I was recently talking with a close friend of mine, who is an entrepreneur. After a few failures, he is now running a successful SME. Here’s his comment about innovation: “an overrated topic”. “You call it innovation; I call it doing your job right. Many people in the corporate world may object to this, indeed I was one of them. Doing your job right does not imply innovation; it means you are managing within a status quo. There is no change involved for this”. As I questioned his comment and he explained how he managed obstacles and outrun the competition in a niche market where he was not the first entrant, I realized something else, a shocking difference in terms of perception of “doing your job right”. It was a total collection of daily micro level transformations. An entrepreneur always focuses on the core ideals/goals of the business, and does his/her job right by committing to these ideals/goals. On the other hand when a corporate worker is “doing his/her job right” it means applying the rulesets (processes/methods); and innovation is mostly based on questioning these rulesets.

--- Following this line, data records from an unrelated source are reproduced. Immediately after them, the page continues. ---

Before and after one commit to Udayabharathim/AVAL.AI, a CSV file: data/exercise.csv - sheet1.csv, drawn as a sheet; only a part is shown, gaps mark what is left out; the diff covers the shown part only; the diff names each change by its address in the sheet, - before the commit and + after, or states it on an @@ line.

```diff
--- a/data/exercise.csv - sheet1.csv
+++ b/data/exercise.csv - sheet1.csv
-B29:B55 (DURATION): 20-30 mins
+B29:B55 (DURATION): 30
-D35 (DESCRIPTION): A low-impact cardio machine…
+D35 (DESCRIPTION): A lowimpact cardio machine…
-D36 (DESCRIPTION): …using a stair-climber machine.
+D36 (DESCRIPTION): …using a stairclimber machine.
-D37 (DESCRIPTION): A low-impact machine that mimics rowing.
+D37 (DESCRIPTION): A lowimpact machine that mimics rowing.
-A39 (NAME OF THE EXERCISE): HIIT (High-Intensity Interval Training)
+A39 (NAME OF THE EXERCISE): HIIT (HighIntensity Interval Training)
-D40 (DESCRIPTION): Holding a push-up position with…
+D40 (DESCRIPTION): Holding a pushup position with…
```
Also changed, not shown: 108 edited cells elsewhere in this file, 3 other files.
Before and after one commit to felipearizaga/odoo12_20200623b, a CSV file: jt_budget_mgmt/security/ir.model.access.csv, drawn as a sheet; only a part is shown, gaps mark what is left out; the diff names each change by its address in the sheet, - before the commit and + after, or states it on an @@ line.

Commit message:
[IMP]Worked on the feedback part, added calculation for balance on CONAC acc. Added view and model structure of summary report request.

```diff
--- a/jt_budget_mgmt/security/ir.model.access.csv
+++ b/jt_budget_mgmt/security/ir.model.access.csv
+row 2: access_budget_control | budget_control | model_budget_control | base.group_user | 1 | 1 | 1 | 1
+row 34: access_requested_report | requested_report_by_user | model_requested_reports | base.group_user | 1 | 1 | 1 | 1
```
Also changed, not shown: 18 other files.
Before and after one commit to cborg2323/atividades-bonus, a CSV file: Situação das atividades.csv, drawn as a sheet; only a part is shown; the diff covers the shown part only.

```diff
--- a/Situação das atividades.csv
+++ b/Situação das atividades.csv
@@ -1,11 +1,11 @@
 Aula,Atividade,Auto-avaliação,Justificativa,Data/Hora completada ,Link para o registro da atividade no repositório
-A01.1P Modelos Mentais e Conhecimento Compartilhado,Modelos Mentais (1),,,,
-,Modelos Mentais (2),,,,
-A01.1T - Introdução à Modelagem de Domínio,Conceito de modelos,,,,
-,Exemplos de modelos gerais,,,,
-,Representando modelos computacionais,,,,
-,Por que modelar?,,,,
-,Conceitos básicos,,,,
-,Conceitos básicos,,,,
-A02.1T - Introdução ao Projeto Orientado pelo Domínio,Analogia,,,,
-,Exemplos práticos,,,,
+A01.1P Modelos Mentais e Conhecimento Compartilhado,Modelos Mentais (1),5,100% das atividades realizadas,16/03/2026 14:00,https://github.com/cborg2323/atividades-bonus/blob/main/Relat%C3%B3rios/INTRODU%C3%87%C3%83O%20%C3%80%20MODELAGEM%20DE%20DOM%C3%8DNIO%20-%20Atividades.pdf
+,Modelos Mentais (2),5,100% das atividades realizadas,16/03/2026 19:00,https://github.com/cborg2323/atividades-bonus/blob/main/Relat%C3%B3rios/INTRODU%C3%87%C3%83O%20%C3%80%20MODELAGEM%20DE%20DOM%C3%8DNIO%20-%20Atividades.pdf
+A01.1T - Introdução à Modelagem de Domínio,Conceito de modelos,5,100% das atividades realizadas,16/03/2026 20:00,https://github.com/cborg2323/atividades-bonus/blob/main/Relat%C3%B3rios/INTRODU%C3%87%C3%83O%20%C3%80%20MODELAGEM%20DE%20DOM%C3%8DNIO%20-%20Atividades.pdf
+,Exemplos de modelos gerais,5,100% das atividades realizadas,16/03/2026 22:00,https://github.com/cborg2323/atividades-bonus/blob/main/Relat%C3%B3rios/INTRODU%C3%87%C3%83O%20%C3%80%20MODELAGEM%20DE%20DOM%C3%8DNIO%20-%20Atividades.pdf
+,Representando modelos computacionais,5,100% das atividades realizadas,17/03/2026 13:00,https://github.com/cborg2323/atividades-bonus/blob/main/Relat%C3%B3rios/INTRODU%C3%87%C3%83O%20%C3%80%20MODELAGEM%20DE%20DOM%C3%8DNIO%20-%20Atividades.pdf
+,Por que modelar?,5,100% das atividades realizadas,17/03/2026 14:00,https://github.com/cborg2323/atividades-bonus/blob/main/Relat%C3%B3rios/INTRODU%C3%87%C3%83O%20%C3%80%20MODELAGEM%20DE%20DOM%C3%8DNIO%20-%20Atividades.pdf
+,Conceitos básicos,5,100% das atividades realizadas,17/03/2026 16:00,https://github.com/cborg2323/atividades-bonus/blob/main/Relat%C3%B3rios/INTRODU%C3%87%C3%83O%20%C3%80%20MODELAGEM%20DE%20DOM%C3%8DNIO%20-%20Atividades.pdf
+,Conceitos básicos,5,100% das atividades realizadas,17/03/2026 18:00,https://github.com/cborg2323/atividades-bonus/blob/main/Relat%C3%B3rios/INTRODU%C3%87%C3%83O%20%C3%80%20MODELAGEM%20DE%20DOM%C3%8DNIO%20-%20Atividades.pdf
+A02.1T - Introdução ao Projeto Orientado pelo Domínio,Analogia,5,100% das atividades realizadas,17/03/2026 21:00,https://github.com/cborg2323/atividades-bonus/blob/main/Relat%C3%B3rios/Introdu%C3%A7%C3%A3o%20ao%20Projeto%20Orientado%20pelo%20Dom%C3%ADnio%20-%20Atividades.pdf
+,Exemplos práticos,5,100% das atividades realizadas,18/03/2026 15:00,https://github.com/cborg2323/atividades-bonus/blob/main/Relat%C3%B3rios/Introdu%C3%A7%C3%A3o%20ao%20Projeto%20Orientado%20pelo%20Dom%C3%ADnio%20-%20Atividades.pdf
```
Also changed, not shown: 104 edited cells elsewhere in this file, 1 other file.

Adapting to change
Corporations are built on ideals/goals, it is their core foundation. Founders run their companies through these ideals and their first circle of employees can internalize these easily and rapidly. The issue is you cannot expand rapidly. So you need to formalize the work by creating the rulesets, processes and methods. Through time these rulesets, in perception, become the core of the business and this leads to the famous inappropriate behavior of “That is not how we do it here”.
With market evolution, these established companies start a transformation program which (if successful) basically reminds them their foundational ideals and build up a new methodology fitting into the changing environment.
But as the pace of change increases every day, it is becoming obsolete for companies to launch a new transformational program through these kinds of mega cycles; another shockwave might impact and disrupt their business. So what is the answer?
The Digital Transformation Journey
We are defining Digital Transformation as a never ending Journey, without a finish line. That is the path we should follow. That is why digital transformation is not just using different technologies in different context but it is also a journey to transform businesses into flexible organizations that can evolve and survive in a rapidly changing environment.
We have started with Innovation and Change, and end up with Digital Transformation. We started with the question “why it is hard to innovate?” And at the end do we have an answer? Is it related to Digital Transformation? Innovation is hard because it is a matter of breaking up established behaviors and building up new ones. As humans we are not digitized (yet!) and cannot switch from one mode to another in the speed of light. It is related to Digital Transformation because you cannot create a never ending journey with the established behavior that originated from the 1st industrial revolution.
In a nutshell, we have talked about continuous improvement in all aspects of business to adapt the environment. What about breakthroughs? Tsunami’s of business world? After adopting a behavior change would it be sufficient to survive from Tsunami? Why it is hard to predict a breakthrough? I will investigate these in my next blog post.